To keep up with a continually changing workplace, leaders need to be truly collaborative partners and realistically commit to building and promoting a learning culture. That means they must constantly develop and apply new skills, and help others in their organization to grow and change their behaviors. To do that requires establishing clear and relevant expectations for learning and development so the appropriate resources, support and incentives are used to drive successful growth and positive outcomes.
It’s also critically important that leaders embrace the dynamics of being active leaders, and be fully engaged with the workforce. There are six competency components to being an active leader, and they are cornerstones built on a passion for success and a commitment to people. They are:
Action-Catalyst: An active leader is always focused on driving results. In an authentic and realistic way, the leader needs to be out of the office, connecting with the employee population and not stuck behind a desk. Work can’t dominate life. Instead, leaders must delegate and negotiate, learn the art of prioritizing their workload, and take charge of technology. Active leaders must aspire to grow themselves as well as support others’ development. In this way actions become valued and sustainable results.
Collaborating-Connector: An active leader is an open and honest communicator committed to driving success through creativity and a willingness to embrace change with curiosity. Key is to build a learning culture based on compassion and companionship. Capabilities can be cultivated through coaching, counseling and mentoring. As Sherry Turkle wrote in her book, “Reclaiming Conversation,” “We live in a technological world in which we are always communicating and yet we have sacrificed conversation for mere connection. To love and be loved, to fully understand and engage with the world around us, we must be in conversation.” By being fully transparent and communicating openly, conversations can drive continuous performance improvements and build competitive advantages.
Trusted-Educator: An active leader is a trusted-educator who helps relationships focus on technology and critical thinking. Trust builds employee connections, which are further driven by dynamic levels of appreciation, acknowledgement and thanks. Leaders need to be real teachers, driving employees’ talent and growth by using transparent behaviors. In Bill Conaty and Ram Charan’s book “The Talent Masters,” “Smart leaders put people before numbers. Talent will be the big differentiator between companies that succeed and those that don’t.” Developing employee talent and capabilities will lead to higher success achieving business goals and objectives.
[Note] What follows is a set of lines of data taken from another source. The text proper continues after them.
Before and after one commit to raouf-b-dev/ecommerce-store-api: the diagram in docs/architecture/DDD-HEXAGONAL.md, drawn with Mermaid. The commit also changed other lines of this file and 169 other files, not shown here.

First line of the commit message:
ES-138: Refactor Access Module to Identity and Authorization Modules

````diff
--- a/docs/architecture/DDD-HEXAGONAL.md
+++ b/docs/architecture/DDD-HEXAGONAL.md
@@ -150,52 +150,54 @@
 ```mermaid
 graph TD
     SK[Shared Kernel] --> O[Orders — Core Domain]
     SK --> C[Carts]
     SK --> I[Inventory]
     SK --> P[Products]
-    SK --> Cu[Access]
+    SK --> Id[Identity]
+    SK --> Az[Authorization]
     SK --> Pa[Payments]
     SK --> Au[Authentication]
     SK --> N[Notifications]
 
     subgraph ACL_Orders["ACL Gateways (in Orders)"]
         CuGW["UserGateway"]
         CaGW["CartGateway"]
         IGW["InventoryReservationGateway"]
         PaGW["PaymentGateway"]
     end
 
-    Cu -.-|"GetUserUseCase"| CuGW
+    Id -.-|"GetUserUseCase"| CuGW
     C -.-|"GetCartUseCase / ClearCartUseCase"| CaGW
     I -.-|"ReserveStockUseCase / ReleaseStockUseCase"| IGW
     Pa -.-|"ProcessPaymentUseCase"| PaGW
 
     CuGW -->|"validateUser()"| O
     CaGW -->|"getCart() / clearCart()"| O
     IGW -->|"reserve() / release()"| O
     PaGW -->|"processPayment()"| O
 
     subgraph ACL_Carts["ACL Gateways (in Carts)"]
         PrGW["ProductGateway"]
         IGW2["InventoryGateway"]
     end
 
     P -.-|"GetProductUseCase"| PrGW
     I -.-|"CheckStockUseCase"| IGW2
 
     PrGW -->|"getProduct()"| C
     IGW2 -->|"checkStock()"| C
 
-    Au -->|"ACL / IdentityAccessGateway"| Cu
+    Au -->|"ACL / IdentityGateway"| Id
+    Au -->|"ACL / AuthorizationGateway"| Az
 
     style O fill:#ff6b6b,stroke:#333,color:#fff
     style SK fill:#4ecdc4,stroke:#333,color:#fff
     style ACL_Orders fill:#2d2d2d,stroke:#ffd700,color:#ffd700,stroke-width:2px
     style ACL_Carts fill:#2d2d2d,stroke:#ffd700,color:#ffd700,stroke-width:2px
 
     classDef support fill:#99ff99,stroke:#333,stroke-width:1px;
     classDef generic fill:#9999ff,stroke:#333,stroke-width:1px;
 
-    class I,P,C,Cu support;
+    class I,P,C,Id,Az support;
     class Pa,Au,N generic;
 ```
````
Inspiring-Influencer: An active leader inspires an innovative workforce. Leaders have the great power to influence employees. They build on insights from all contributions, they listen, and they learn. This authentic leader demonstrates commitment by taking charge of challenging situations, and by speaking openly and honestly so that corporate goals are heard and understood. As described in John Zenger, Joseph Folkman and Scott Edinger’s book “The Inspiring Leader,” besides a clear vision and establishing stretch goals, there is a need to champion change, foster innovation and use the power of emotions. Using emotions and feelings, being open and having compassion, leaders can drive connections throughout the work environment.
Visionary-Persuader: An active leader is values-driven and prioritizes enhancement of positive employee behaviors. This serves as the foundation for futuristic thinking and helps to build the organization’s vision. Leaders help employees to fully embrace a long-term perspective and to gain an understanding of forward-thinking beliefs and approaches. Employees are better able to understand the business challenges that leaders face in a world of volatility, uncertainty, complexity and ambiguity. Taking risks and making difficult decisions requires leaders to step out of their comfort zones and accept their own vulnerability. As per Harry Jansen Kraemer’s book titled “From Values to Actions,” leaders need to focus on people and set direction so that changes can be made with purpose. A clear and dynamic vision becomes a part of the company culture and a way of company life. Then, employees can better impact short-term goals and long-term objectives.
Execution-Driver: An active leader is an execution-driver, empowering colleagues and helping everyone to extract specific capabilities from their learning experiences. Besides having energy and the enthusiasm to execute dynamic strategic goals, leaders need to encourage open communication, collaboration and teamwork to be effective. They need to build a mindset focused on learning, promoting the company values, and on finding ways to accelerate change initiatives. Executing defined objectives and promoting engagement can drive successful and impactful outcomes.
Leadership is based on relationships, emotional connections, authenticity, growth, commitment, trustworthiness and the desire to improve. It comes from both the head and the heart. To be an effective, active leader, all six of the aforementioned competency components need to be used to drive business successes.
Paul Fein is managing leader and director for The IDD Leadership Group LLC. To comment, email editor@CLOmedia.com.
- 5 Forces Shaping the Future of HR
- Why ‘Leaders Eat Last’
- Video: Positioning remote learning for diversity, equity and inclusion
- Amplify corporate learning with a digital marketing game plan
- Update on the SEC and ISO initiatives for human capital reporting
- We can’t ‘flow of work’ our way into the future
- 3 steps to improving conversational capacity